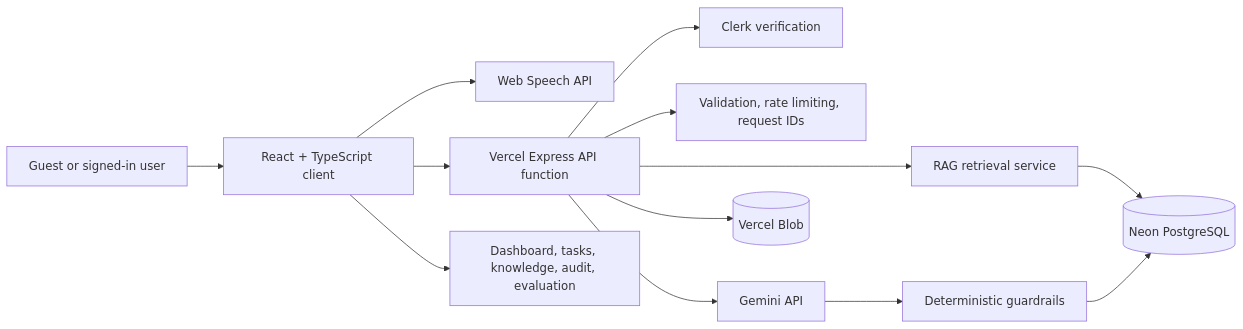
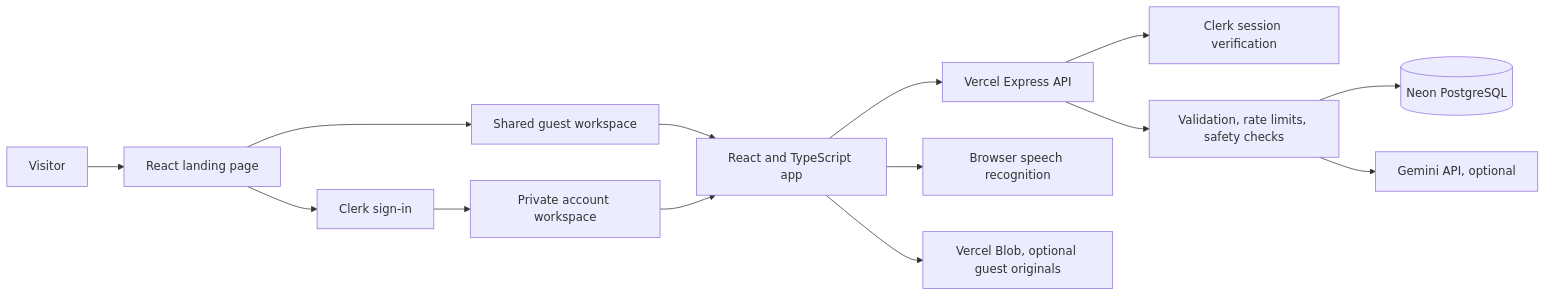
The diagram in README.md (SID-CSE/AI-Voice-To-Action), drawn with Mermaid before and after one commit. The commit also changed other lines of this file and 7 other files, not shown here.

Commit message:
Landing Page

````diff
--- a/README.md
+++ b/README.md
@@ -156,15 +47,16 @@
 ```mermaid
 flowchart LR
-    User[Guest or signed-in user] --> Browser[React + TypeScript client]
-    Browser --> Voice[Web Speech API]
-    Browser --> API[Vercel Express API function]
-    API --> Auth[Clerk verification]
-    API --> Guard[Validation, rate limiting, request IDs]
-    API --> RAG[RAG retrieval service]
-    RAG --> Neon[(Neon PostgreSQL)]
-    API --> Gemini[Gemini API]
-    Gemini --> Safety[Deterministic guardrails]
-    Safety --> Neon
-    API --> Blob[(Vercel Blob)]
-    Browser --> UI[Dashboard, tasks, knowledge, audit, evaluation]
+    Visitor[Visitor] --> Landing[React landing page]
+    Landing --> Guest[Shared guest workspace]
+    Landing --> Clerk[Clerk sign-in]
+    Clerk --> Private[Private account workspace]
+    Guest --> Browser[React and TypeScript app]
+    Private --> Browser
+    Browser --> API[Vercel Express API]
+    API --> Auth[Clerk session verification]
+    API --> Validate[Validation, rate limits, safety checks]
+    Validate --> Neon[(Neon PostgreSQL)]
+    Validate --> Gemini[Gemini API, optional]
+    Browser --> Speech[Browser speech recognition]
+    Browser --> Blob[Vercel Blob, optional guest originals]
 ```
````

◇ ◇ ◇ ◇

Task description: Within the listing above, each line containing "Landing" is counted once; report the total and nothing else.

Result of the exercise: 4